▸ Work instructions
Pull out every line from the listing that has the word "print".

'''

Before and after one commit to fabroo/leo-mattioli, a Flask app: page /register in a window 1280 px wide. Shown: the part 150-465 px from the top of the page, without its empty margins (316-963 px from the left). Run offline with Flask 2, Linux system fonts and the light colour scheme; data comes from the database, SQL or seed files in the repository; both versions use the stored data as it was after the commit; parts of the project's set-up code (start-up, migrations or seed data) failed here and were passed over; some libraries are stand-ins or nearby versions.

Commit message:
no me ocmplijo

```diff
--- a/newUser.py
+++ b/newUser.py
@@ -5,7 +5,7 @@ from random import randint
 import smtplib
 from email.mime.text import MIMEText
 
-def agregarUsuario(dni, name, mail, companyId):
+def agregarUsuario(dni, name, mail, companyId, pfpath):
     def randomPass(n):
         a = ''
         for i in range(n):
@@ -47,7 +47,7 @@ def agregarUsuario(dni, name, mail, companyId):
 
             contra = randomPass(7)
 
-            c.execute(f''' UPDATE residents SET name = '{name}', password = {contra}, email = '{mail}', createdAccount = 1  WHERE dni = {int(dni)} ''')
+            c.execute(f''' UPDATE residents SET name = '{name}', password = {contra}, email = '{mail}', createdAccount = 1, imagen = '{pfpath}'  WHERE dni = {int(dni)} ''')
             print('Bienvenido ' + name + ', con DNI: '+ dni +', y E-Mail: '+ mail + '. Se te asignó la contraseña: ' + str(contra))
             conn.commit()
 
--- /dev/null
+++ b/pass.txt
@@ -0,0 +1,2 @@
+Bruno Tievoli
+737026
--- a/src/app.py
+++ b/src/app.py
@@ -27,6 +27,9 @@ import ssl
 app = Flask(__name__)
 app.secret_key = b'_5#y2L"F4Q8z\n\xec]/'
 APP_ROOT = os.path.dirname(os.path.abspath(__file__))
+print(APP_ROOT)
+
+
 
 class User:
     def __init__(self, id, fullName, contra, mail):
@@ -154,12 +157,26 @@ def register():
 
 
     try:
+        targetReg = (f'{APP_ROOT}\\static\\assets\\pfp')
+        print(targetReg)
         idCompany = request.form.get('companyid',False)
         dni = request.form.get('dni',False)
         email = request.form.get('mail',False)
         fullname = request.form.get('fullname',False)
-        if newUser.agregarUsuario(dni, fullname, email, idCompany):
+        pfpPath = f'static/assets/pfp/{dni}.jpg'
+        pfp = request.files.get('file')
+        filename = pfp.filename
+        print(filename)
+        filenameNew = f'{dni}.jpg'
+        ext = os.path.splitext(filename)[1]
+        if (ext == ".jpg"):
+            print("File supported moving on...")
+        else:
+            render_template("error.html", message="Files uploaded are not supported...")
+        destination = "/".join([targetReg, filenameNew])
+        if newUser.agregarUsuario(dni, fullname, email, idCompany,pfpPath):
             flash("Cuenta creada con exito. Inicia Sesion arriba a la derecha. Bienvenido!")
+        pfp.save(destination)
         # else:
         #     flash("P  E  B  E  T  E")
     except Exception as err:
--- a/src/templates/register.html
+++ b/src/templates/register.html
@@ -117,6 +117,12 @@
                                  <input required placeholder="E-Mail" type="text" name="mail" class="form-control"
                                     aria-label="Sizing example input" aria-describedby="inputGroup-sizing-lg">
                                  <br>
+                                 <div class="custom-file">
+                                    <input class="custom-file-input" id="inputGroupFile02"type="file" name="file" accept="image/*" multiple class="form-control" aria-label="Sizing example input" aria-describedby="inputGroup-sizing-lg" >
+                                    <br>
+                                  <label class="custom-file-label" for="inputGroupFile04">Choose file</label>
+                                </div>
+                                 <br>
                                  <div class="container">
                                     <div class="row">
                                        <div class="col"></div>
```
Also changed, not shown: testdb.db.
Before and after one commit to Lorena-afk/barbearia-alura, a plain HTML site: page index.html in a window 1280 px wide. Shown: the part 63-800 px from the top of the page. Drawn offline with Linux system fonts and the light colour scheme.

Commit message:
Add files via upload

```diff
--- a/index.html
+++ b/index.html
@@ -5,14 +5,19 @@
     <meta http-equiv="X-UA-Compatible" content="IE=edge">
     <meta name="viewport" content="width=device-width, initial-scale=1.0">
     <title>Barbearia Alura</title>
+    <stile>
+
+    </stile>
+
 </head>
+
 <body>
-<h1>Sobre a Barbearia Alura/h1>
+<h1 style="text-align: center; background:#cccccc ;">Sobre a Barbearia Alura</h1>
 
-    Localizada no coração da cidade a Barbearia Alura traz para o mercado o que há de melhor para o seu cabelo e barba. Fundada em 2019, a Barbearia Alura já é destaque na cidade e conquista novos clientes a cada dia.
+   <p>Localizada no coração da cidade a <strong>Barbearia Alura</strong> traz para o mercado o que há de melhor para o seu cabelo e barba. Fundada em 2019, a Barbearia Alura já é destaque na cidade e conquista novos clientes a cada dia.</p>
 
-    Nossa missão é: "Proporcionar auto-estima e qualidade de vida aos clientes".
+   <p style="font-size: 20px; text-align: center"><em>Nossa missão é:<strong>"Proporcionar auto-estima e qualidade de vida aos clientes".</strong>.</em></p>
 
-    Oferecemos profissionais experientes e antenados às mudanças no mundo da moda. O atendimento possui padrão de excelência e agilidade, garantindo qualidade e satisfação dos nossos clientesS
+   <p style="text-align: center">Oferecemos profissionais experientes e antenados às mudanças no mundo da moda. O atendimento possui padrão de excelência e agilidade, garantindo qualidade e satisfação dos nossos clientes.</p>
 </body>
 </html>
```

'''

▸ Task output
             print('Bienvenido ' + name + ', con DNI: '+ dni +', y E-Mail: '+ mail + '. Se te asignó la contraseña: ' + str(contra))
+print(APP_ROOT)
+        print(targetReg)
+        print(filename)
+            print("File supported moving on...")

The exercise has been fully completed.